Aim of the exercise :: When you copy the entries, keep every word exactly as it stands.

Records for this exercise ::
- - - - -

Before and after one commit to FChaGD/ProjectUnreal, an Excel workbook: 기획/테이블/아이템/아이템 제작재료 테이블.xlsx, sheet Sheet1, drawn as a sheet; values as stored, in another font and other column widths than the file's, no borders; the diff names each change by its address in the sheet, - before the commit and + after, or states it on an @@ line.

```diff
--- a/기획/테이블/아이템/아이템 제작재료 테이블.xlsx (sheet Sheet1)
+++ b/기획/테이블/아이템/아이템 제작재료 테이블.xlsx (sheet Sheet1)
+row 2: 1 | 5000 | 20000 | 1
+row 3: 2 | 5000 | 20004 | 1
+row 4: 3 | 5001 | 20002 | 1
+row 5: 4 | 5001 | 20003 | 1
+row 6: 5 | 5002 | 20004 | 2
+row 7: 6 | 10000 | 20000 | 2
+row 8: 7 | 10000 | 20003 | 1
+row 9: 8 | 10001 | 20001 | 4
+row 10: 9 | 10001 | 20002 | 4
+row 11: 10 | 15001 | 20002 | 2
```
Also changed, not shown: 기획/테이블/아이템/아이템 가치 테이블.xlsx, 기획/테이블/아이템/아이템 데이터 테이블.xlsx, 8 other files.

- - - - -

Exercise response ::
Before and after one commit to FChaGD/ProjectUnreal, an Excel workbook: 기획/테이블/아이템/아이템 제작재료 테이블.xlsx, sheet Sheet1, drawn as a sheet; values as stored, in another font and other column widths than the file's, no borders; the diff names each change by its address in the sheet, - before the commit and + after, or states it on an @@ line.

```diff
--- a/기획/테이블/아이템/아이템 제작재료 테이블.xlsx (sheet Sheet1)
+++ b/기획/테이블/아이템/아이템 제작재료 테이블.xlsx (sheet Sheet1)
+row 2: 1 | 5000 | 20000 | 1
+row 3: 2 | 5000 | 20004 | 1
+row 4: 3 | 5001 | 20002 | 1
+row 5: 4 | 5001 | 20003 | 1
+row 6: 5 | 5002 | 20004 | 2
+row 7: 6 | 10000 | 20000 | 2
+row 8: 7 | 10000 | 20003 | 1
+row 9: 8 | 10001 | 20001 | 4
+row 10: 9 | 10001 | 20002 | 4
+row 11: 10 | 15001 | 20002 | 2
```
Also changed, not shown: 기획/테이블/아이템/아이템 가치 테이블.xlsx, 기획/테이블/아이템/아이템 데이터 테이블.xlsx, 8 other files.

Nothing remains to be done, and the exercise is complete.